“Fracking” is a dirty word…or it is if you are a tree hugger and not a shareholder in the company exploring for or extracting hydrocarbons. But there is a group of people who are only concerned with researching the microbes living in shale deposits  with the hope of learning how these microbes metabolise fracking fluids. One such research group at Ohio State University is hoping to develop a computer model which can predict fluid movement from shale formations to groundwater aquifers.  As Paula Mouser (assistant professor of civil, environmental and geodetic engineering), lead  author of the group, put it, “ the knowledge (gained) could open doors to new technology for improving gas extraction efficiency or for treating flowback fluids from these sites.” Another value of the study is the new knowledge it offers on how the microbes in fracking fluids compete and survive when the fluids are injected to the deep subsurface, as certain microbes could prove detrimental to oil and gas quality, or compromise well integrity.
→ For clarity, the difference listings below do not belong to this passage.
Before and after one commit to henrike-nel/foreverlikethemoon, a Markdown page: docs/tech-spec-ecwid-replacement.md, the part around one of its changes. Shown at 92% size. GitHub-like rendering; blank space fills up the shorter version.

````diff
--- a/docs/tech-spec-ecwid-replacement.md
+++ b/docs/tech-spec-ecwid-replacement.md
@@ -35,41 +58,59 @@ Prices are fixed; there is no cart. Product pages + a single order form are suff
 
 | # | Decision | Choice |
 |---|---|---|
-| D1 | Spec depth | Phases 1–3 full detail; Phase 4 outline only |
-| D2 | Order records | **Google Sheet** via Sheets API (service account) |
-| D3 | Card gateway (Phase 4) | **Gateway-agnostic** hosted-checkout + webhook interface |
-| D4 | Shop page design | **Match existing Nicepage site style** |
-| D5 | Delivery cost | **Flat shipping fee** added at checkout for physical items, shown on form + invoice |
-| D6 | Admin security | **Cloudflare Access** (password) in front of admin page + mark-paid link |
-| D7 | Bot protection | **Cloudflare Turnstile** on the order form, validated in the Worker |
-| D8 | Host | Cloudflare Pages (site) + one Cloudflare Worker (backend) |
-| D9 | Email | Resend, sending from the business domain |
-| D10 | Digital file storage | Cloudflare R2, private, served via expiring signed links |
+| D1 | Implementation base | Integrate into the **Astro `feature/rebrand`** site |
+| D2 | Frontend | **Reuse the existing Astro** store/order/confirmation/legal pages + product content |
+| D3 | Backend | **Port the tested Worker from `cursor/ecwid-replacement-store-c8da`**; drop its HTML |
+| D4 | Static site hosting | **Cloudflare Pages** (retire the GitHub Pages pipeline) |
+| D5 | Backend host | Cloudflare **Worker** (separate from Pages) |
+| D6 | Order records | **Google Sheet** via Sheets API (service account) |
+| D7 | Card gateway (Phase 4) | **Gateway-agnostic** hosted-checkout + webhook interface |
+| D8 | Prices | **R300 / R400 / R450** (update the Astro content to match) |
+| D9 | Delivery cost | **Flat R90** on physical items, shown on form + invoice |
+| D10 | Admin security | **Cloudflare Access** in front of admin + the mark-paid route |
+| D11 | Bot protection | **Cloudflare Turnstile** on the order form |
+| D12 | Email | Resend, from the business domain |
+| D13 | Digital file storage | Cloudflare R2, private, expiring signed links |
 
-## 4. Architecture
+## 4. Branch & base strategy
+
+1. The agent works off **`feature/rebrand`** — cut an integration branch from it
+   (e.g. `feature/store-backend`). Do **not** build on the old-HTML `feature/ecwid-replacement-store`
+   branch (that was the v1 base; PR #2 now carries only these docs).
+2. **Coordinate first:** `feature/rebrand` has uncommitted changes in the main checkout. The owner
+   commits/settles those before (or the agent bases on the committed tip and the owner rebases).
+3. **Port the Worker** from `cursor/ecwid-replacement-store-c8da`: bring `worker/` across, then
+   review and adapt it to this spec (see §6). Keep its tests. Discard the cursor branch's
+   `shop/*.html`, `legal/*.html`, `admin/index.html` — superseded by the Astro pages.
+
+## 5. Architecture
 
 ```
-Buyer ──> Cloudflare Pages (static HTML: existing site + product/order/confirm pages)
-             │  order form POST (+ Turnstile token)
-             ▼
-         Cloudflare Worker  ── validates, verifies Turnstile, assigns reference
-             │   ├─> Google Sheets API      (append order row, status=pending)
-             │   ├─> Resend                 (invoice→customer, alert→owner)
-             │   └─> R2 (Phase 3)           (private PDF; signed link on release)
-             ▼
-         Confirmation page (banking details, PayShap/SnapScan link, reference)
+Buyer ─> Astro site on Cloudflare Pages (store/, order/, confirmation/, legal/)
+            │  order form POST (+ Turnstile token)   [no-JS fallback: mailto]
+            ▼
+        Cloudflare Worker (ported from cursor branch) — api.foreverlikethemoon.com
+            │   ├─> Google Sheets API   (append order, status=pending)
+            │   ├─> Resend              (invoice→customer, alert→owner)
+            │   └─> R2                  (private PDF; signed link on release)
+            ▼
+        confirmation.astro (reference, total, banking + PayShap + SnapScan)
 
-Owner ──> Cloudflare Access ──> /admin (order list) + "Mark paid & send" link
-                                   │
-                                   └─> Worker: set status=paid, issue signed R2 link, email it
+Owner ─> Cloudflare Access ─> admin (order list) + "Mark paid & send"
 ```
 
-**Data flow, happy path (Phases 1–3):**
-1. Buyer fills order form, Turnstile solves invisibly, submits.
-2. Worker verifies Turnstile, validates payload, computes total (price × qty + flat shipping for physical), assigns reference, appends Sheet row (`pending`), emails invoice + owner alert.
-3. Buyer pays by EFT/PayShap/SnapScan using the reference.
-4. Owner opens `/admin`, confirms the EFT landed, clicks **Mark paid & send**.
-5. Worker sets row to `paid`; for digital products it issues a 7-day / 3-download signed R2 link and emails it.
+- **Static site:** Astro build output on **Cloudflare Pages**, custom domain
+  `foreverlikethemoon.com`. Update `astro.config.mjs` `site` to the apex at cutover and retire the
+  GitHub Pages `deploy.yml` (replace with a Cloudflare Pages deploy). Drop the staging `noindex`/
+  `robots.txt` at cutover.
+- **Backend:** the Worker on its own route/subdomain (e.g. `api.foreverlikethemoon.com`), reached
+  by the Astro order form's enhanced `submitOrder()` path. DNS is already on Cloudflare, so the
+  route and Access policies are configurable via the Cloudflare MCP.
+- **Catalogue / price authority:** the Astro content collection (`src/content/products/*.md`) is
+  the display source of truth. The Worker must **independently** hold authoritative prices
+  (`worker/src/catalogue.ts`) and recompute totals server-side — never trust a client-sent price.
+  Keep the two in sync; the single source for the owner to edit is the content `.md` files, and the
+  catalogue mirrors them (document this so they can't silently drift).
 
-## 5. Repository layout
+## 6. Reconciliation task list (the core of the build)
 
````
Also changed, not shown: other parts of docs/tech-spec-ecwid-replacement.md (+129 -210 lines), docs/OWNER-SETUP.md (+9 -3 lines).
According to Paula Mouser “our goal is really to understand the physiology of the microbes and their biogeochemical role in the environment, to examine how industry practices influence subsurface microbial life and water quality.” So if Paula Mouser and her group can achieve the goals of 1) improving gas extraction efficiency, 2) improving oil and gas quality, and 3) improving water quality they will accomplish much to satisfy both the environmentalists and the capitalists. We at Filcon Filters are concerned about the environment and are doing what we can through the local manufacture of a range of filtration products (centrifugal separators, in line basket strainers, automatic back flushing strainers, purge strainers etc) as well as importing filter housings, bags and cartridges. In addition we have a partner in water treatment using electrocoagulation thereby dispensing with the use of chemicals.